Last year the FDA issued a Warning Letter to Evangers Pet Food, no close out of this investigation has been issued (the FDA is still investigating). Now I’ve been made aware of another concern for this pet food manufacturer; a judgment that appears to have cost them significant fines.
Source for the following, an Appellate Court Decision, Circuit Court of Cook County, dated November 28, 2012: http://www.state.il.us/court/R23_Orders/AppellateCourt/2012/1stDistrict/1113100_R23.pdf
The Village of Wheeling, an Illinois municipal Corporation, Plantiff-Appellee, v. Evanger’s Dog and Cat Food Co., Inc., an Illinois corporation, Defendant Appellant.
Paragraph 5: “Throughout the summer of 2006, the Village received numerous odor complaints emanating from Evanger’s production of dog and cat food. As set forth in our prior opinion, the Village issued citations to Evanger’s on August 24, 2006, for violating several ordinances.
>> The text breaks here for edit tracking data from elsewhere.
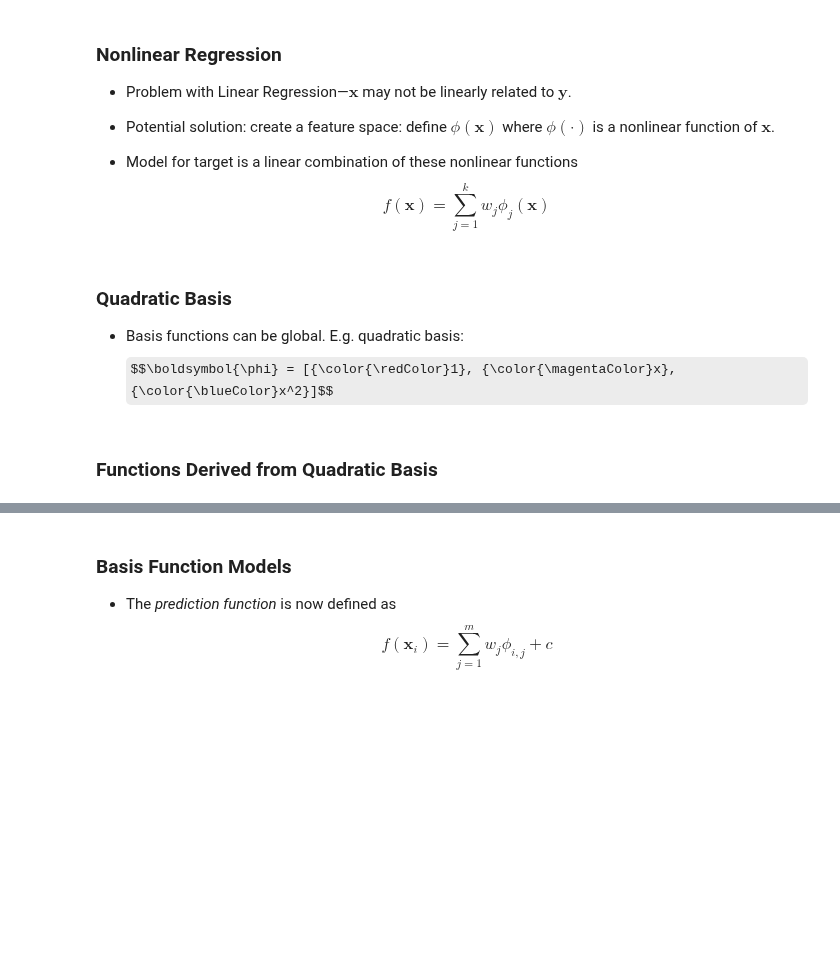
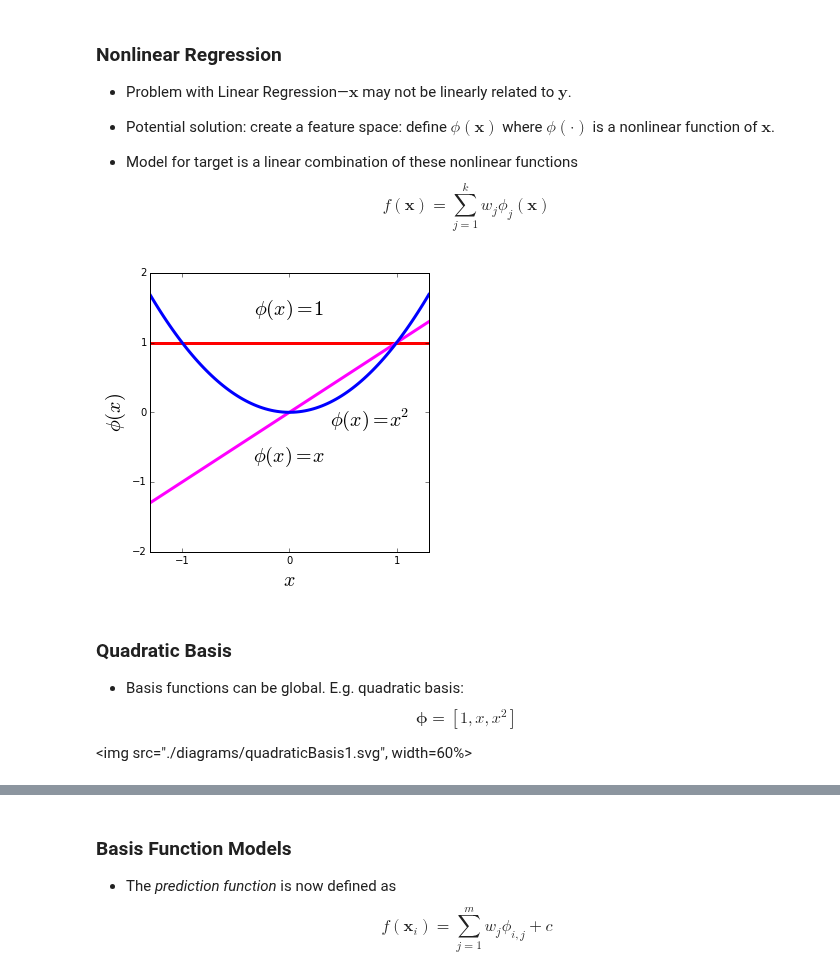
Before and after one commit to lawrennd/mlai2015, a Jupyter notebook: w4_basisFunctions.ipynb, the cells around one changed output, grey strips where cells are left out. Saved outputs shown, nothing was run; the diff lists cells and outputs as text; code cells hidden in the pictures; some formulas as TeX source; blank space fills up the shorter version.

```diff
--- a/w4_basisFunctions.ipynb
+++ b/w4_basisFunctions.ipynb
@@ -29,10 +29,48 @@ import numpy as np
 -   Model for target is a linear combination of these nonlinear
     functions
     $$f(\mathbf{x}) = \sum_{j=1}^k w_j \phi_j(\mathbf{x})$$
+# %%
+f, ax = plt.subplots(figsize=(5, 5))
+x_min = -1.3
+x_max = 1.3
+x = np.linspace(x_min, x_max, 100)[:, None]
+phi = []
+phi.append(np.ones((100, 1)))
+phi.append(x)
+phi.append(x*x)
+loc =[[0, 1.4,],
+      [0, -0.7],
+      [0.75, -0.2]]
+text =['$\phi(x) = 1$',
+       '$\phi(x) = x$',
+       '$\phi(x) = x^2$']
+ax.plot(x, phi[0], '-', color=[1, 0, 0], linewidth=3)
+ylim = [-2, 2]
+ax.set_ylim(ylim)
+plt.sca(ax)
+plt.yticks([-2, -1, 0, 1, 2])
+plt.xticks([-1, 0, 1])
+ax.text(loc[0][0], loc[0][1],text[0], horizontalalignment='center', fontsize=20)
+ax.set_xlabel('$x$', fontsize=20)
+ax.set_ylabel('$\phi(x)$', fontsize=20)
+
+plt.savefig('./diagrams/quadraticBasis1.svg')
+
+ax.plot(x, phi[1], '-', color=[1, 0, 1], linewidth=3)
+ax.text(loc[1][0], loc[1][1], text[1], horizontalalignment='center', fontsize=20)
+
+plt.savefig('./diagrams/quadraticBasis2.svg')
+
+ax.plot(x, phi[2], '-', color=[0, 0, 1], linewidth=3)
+ax.text(loc[2][0], loc[2][1], text[2], horizontalalignment='center', fontsize=20)
+
+plt.savefig('./diagrams/quadraticBasis3.svg')
+# %% [output]
+[figure, added]
 # %% [markdown]
 ### Quadratic Basis
 
 -   Basis functions can be global. E.g. quadratic basis:
-    $$\boldsymbol{\phi} = [{\color{\redColor}1}, {\color{\magentaColor}x}, {\color{\blueColor}x^2}]$$
+    $$\boldsymbol{\phi} = [1, x, x^2]$$
+
+<img src="./diagrams/quadraticBasis1.svg", width=60%>
-# %% [markdown]
-### Functions Derived from Quadratic Basis
```
Also changed, not shown: parts of 29 cells of this notebook.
The citations alleged: failure to provide tight-fitting garbage can lids – containers of food waste not covered with tight-fitting lids; failure to provide approved containers – food waste held in unapproved containers; failure to remove refuse – accumulation of refuse stored on exterior property; and failure to abate stagnant water – accumulated stagnant water on exterior property.”
Paragraph 10: “Jeff Wolfgram, a water operator with the Village, testified about an incident that occurred on the evening of July 3, 2008, involving Evanger’s. That night, he received a call about a liquid with a bad odor leaking onto the road. The liquid had a sewer or dead animal smell to it. He traced the liquid back to Evanger’s. At Evanger’s, he noticed a lot of liquid on the ground as well as several pieces of chicken. Wolfgram also saw a red liquid that looked like blood being drained into the storm sewer from a semi-trailer. Towards the back of the property, there were pumps that were discharging a greasy liquid that smelled like the liquid on the road. He also noticed that the grease interceptors that help filter the waste from the manufacturing process were full and needed to be cleaned. He further noticed that many of the storage totes that were used for storing raw materials or trash did not have lids.”
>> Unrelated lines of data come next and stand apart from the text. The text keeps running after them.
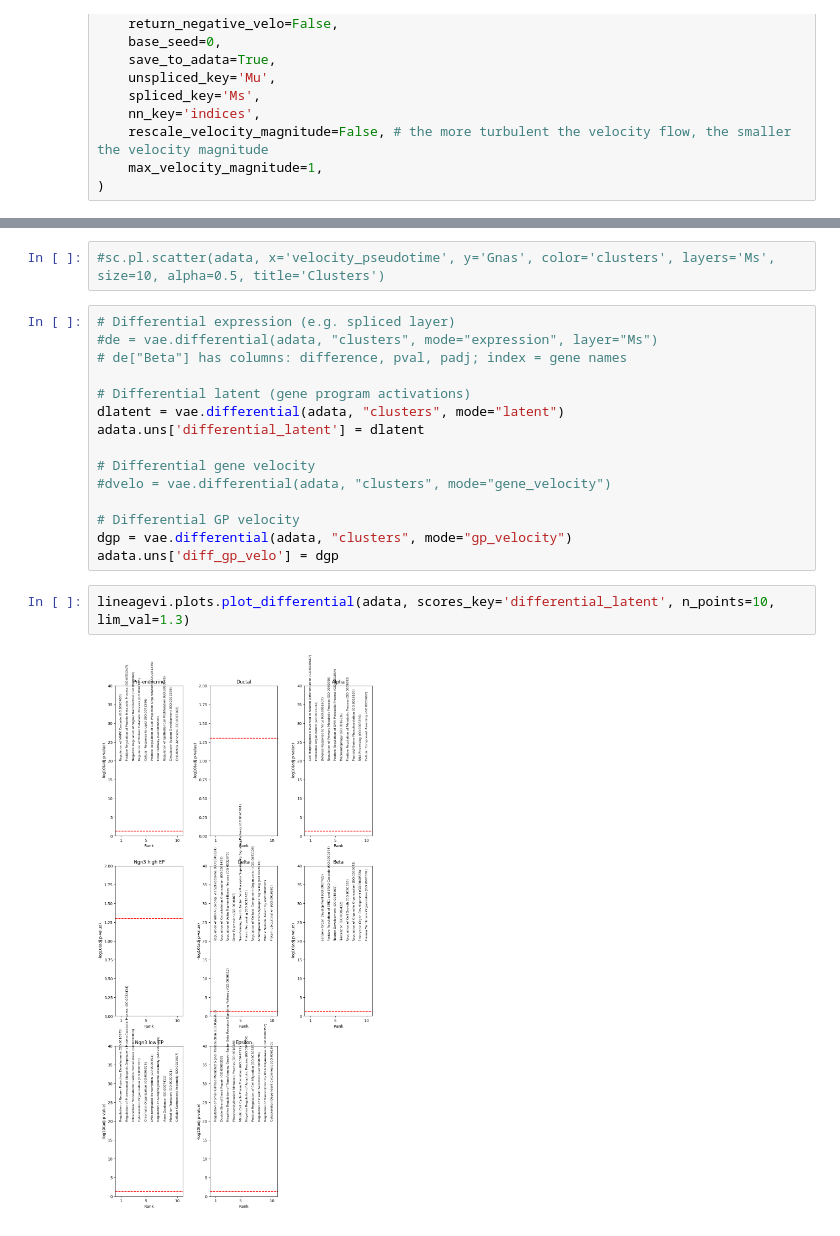
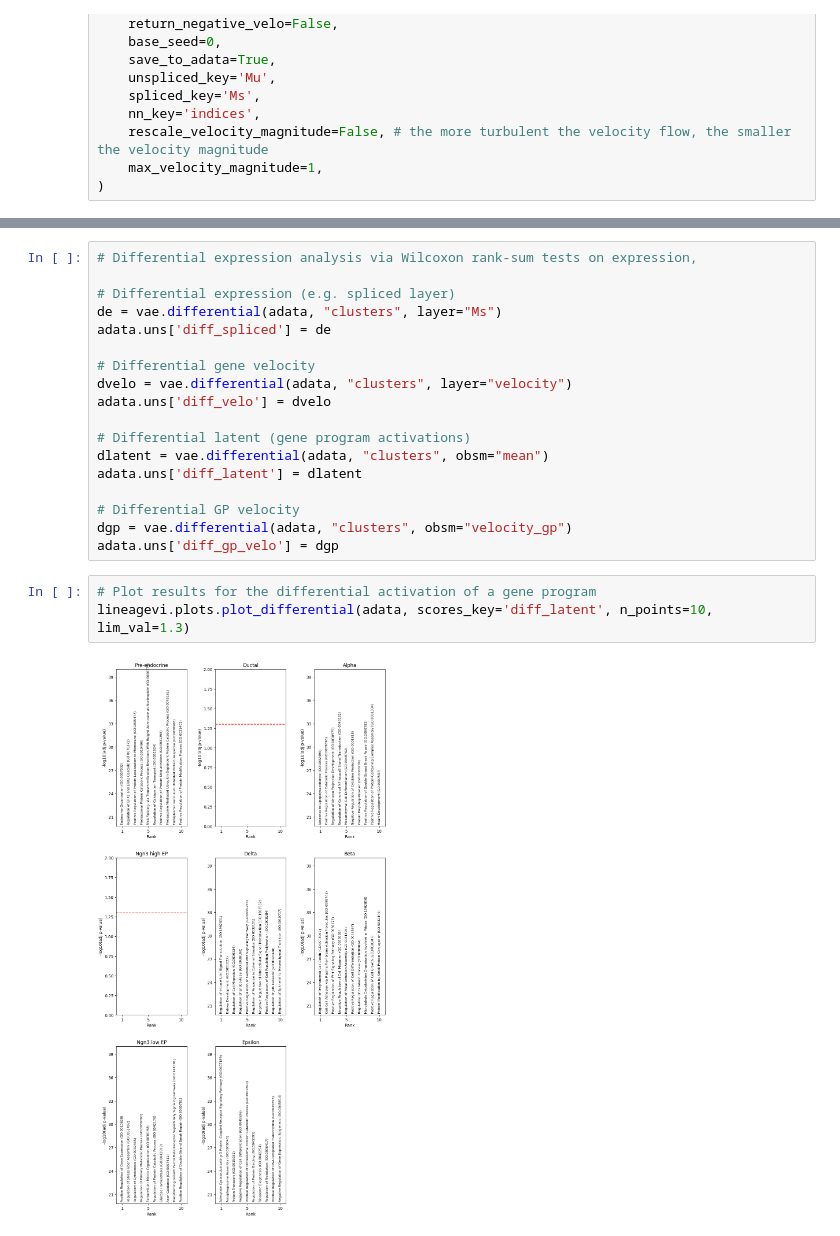
Before and after one commit to leonardogolinelli/lineageVI, a Jupyter notebook: notebooks/Tutorial_Pancreas_Clean_V2.ipynb, the cells around one changed output, grey strips where cells are left out. Cells and saved outputs as stored; diff of their text form.

```diff
--- a/notebooks/Tutorial_Pancreas_Clean_V2.ipynb
+++ b/notebooks/Tutorial_Pancreas_Clean_V2.ipynb
@@ -293,22 +284,24 @@ sc.pl.scatter(adata, x='velocity_pseudotime', y='Gnas', color='clusters', layers
-# %%
-#sc.pl.scatter(adata, x='velocity_pseudotime', y='Gnas', color='clusters', layers='Ms', size=10, alpha=0.5, title='Clusters')
 # %%
+# Differential expression analysis via Wilcoxon rank-sum tests on expression,
+
 # Differential expression (e.g. spliced layer)
-#de = vae.differential(adata, "clusters", mode="expression", layer="Ms")
-# de["Beta"] has columns: difference, pval, padj; index = gene names
+de = vae.differential(adata, "clusters", layer="Ms")
+adata.uns['diff_spliced'] = de
+
+# Differential gene velocity
+dvelo = vae.differential(adata, "clusters", layer="velocity")
+adata.uns['diff_velo'] = dvelo
 
 # Differential latent (gene program activations)
-dlatent = vae.differential(adata, "clusters", mode="latent")
-adata.uns['differential_latent'] = dlatent
-
-# Differential gene velocity
-#dvelo = vae.differential(adata, "clusters", mode="gene_velocity")
+dlatent = vae.differential(adata, "clusters", obsm="mean")
+adata.uns['diff_latent'] = dlatent
 
 # Differential GP velocity
-dgp = vae.differential(adata, "clusters", mode="gp_velocity")
+dgp = vae.differential(adata, "clusters", obsm="velocity_gp")
 adata.uns['diff_gp_velo'] = dgp
 # %%
-lineagevi.plots.plot_differential(adata, scores_key='differential_latent', n_points=10, lim_val=1.3)
+# Plot results for the differential activation of a gene program
+lineagevi.plots.plot_differential(adata, scores_key='diff_latent', n_points=10, lim_val=1.3)
 # %% [output]
-[figure, old version]
+[figure, new version]
 # %%
```
Also changed, not shown: parts of 32 cells of this notebook, 3 other files.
Paragraph 11: “Beverly Slaby, a health officer for the Village, testified that she became involved in the Evanger’s case in June 2006. The Village had received complaints about Evanger’s, so Slaby first went to Evanger’s in September 2006. She observed open containers of chicken, flies, maggots, refuse and unsanitary conditions on the property. When she inspected the grease interceptors, they were heavily full of grease and there were maggots inside. Slaby also noticed a strong rotting meat smell. In 2008, she continued to receive complaints about the smell. There was also a complaint from the asphalt company next door that water and grease were leaking onto its property. On numerous occasions during the summer of 2008, Slaby went to Evanger’s and observed open containers of food and the same rotting meat smell. She saw plastic crates without tight fitting lids and flies and maggots around the crates. There were maggots in the grease interceptors, which meant that they were not well maintained. She further stated that the last time she went to property on Nov. 7, 2008, there were a few bins of chicken that were left open.”
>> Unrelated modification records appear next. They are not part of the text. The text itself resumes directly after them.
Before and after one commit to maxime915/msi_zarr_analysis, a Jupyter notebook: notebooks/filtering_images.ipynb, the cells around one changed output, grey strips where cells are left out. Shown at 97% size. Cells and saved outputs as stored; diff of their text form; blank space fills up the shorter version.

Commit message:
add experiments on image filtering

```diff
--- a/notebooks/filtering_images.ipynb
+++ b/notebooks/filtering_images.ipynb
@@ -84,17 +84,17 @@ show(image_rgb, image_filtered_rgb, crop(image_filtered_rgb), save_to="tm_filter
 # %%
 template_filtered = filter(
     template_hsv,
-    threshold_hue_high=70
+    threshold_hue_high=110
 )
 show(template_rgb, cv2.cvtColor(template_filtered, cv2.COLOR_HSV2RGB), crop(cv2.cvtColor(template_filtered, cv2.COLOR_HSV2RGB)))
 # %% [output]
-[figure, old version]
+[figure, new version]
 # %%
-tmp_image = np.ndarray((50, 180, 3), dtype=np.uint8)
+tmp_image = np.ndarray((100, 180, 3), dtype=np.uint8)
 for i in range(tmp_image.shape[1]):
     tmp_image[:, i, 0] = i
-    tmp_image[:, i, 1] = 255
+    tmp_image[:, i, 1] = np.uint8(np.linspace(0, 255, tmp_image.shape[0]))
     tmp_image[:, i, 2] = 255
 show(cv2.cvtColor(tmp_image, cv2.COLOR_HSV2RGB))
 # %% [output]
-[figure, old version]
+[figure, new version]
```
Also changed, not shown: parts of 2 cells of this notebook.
Paragraph 12: “Joel Sher, the vice-president of Evanger’s, explained that on the night of July 3, 2008, Evanger’s sewer backed up, which was responsible for the liquid being discharged onto the road. He stated that the pumps were not discharging the liquid onto the road, rather, they were pumping it into an empty grease interceptor. The liquid on the road was caused by the sewer backup, which he believed was caused by a large rock from the asphalt company next door. Sher further explained that the air conditioning unit on one of the trailers had failed, due to the heavy dust coming from next door, which is why there was liquid dripping from the trailer. Sher also claimed that the grease interceptors were well maintained and were cleaned out weekly. He denied that any raw material had been left in bins or totes outside and added that they all have tight fitting lids.”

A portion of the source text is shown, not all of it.